It’s a struggle, and resource management is key. In some ways, I didn’t actually mind this approach to game balance, but I can easily see people immediately bouncing off of Redemption Reapers in its first few chapters, because it does not ease you into the game, at all. At times, this doesn’t feel like an unintended side-effect, however – it feels like an opinionated design decision that will inevitably narrow the game’s appeal. There are free battle skirmishes that you can undertake to gain additional EXP and money outside of the main mission line, but you have to keep in mind that your weapons will get even more worn out if you participate in additional battles.
The singular, most key gameplay element to Redemption Reapers’ tactical stylings is not necessarily in map design or objective variety (which are generally fairly standard), but in turn-to-turn unit positioning and follow-up attacks. Unlike
Fire Emblem titles where you move to attack and then your turn is done, in Redemption Reapers, you can move, attack, and then move again. This actually turns out to be a fundamentally important gameplay wrinkle, in that not only is your current action important, of course, but also setting yourself up to participate in the subsequent follow-up attacks.

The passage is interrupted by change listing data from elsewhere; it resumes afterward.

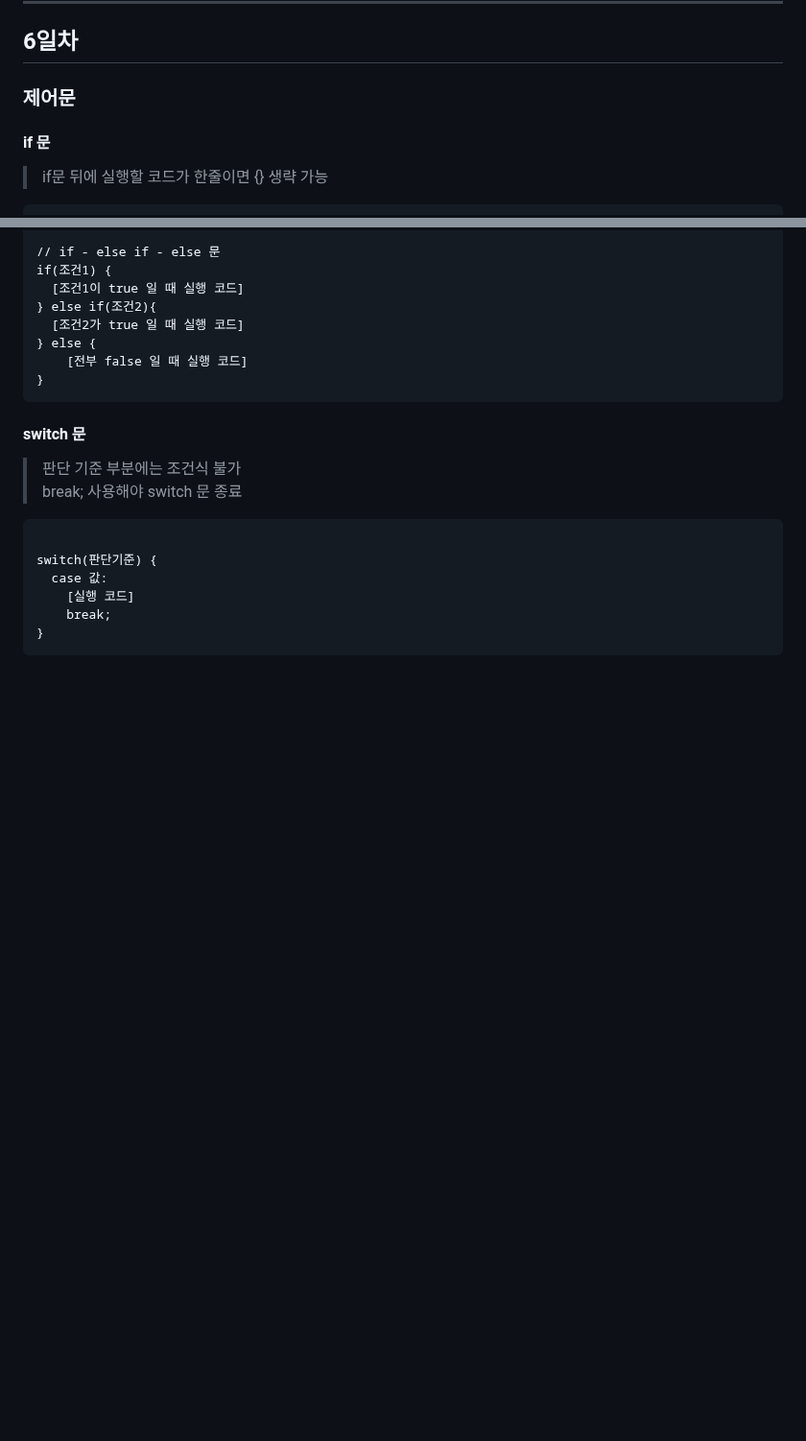
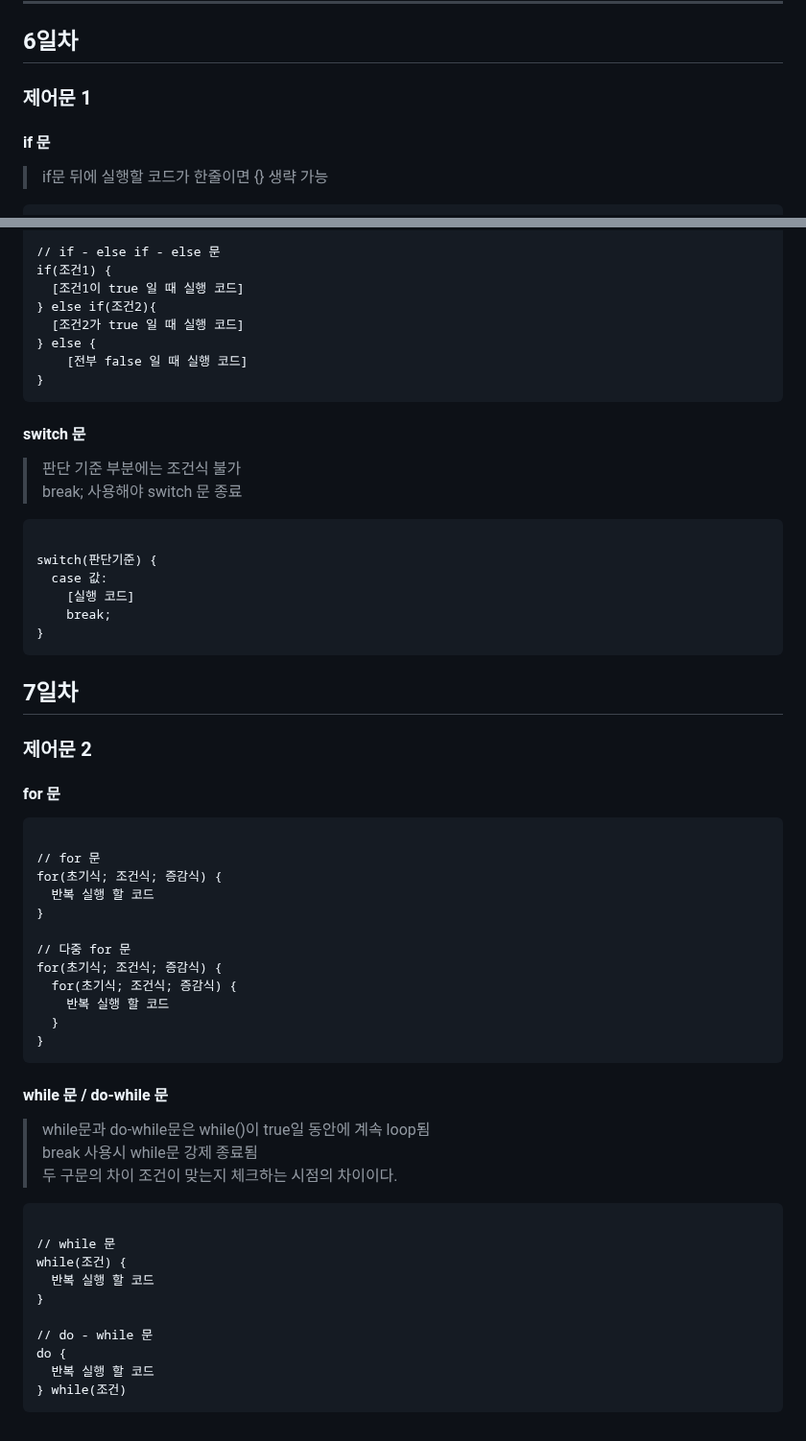
Before and after one commit to dkyocn/ict_1, a Markdown page: README.md, 2 parts joined by grey strips. Shown at 96% size. GitHub-like rendering; blank space fills up the shorter version.

Commit message:
Update README.md
7일차 정리

```diff
--- a/README.md
+++ b/README.md
@@ -114,7 +114,7 @@ ict인재개발원 프로그램
   - 원하는 범위의 정수 : random.nextInt(원하는 범위의 정수)
 ---
 ## 6일차
-### 제어문
+### 제어문 1
 #### if 문
 > if문 뒤에 실행할 코드가 한줄이면 {} 생략 가능
 <pre><code>
@@ -142,3 +142,34 @@ switch(판단기준) {
     break;
 }
 </code></pre>
+## 7일차
+### 제어문 2
+#### for 문
+<pre><code>
+// for 문
+for(초기식; 조건식; 증감식) {
+  반복 실행 할 코드
+}
+
+// 다중 for 문
+for(초기식; 조건식; 증감식) {
+  for(초기식; 조건식; 증감식) {
+    반복 실행 할 코드
+  }
+}
+</code></pre>
+#### while 문 / do-while 문
+> while문과 do-while문은 while()이 true일 동안에 계속 loop됨\
+> break 사용시 while문 강제 종료됨\
+> 두 구문의 차이 조건이 맞는지 체크하는 시점의 차이이다.
+<pre><code>
+// while 문
+while(조건) {
+  반복 실행 할 코드
+}
+
+// do - while 문
+do {
+  반복 실행 할 코드
+} while(조건)
+</code></pre>
```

If an allied unit is in a proper position during an attack, they can follow up with their own attack. This sounds superficial, maybe, but it becomes incredibly important. The way Redemption Reapers is balanced, you need to manifest as much damage output as possible, while minimizing the damage you take yourself. Follow-up attacks are a key component to achieving this. Obviously, positioning is always important in tactical games, but the focus here is evident.
The game also includes a weapon upgrade system, a scoring system to earn extra EXP (think Bonus EXP from
Path of Radiance), and a skill system where different active and passive abilities can be learned. Considering everything else regarding the game’s balance and economy, it’s important to make sure to use these systems whenever you can to give you every possible advantage.
This is a minor game structure spoiler, but there’s a point roughly at the halfway mark in the game where the Ashen Hawks are put on the run. This lasts for about 5 chapters, and skirmishes are completely locked out during this frame, because of course the characters wouldn’t fight skirmishes in this situation. This means you are momentarily stuck with the money and weapons you have on hand. By the time several chapters later when you do get a bit of a respite, you will probably be broke with an array of mostly damaged weapons. The relief when you reach this point is actually somewhat palpable. It’s moments like this where I feel a little of that
Thracia 776 influence.
The second half of the game does lighten that oppressive economy considerably. Money becomes easier to acquire, and you’ll have more weapons to work with, so durability becomes an easier component to manage. Getting to that point will certainly take some time and patience, though.
Other components of Redemption Reapers are genuinely very well done, including the excellent English localization by 8-4 and the game’s musical score by Rei Kondoh (& his company T’s Music). The instrumentation is full of big brass, heavy percussion, and some somber tunes when appropriate. The soundtrack is good, sometimes
Redemption Reapers has overall stylings on a very
particular type of SRPG. It almost reminds me of , not that it plays anything similar to that, at all, but in that it categorically shares a room as a game that clearly will not have broad appeal. The game has several potential discordant pressure points from opinionated design decisions. I come away from it with mixed feelings overall, but I’m very glad it’s not run-of-the-mill.
Redemption Reapers is a strange, sometimes interesting, and sometimes frustrating tactical RPG. It has several intriguing components conceptually, both in its narrative and mechanics. But, in places, it falters in execution, leaving behind an uneven though interesting experience.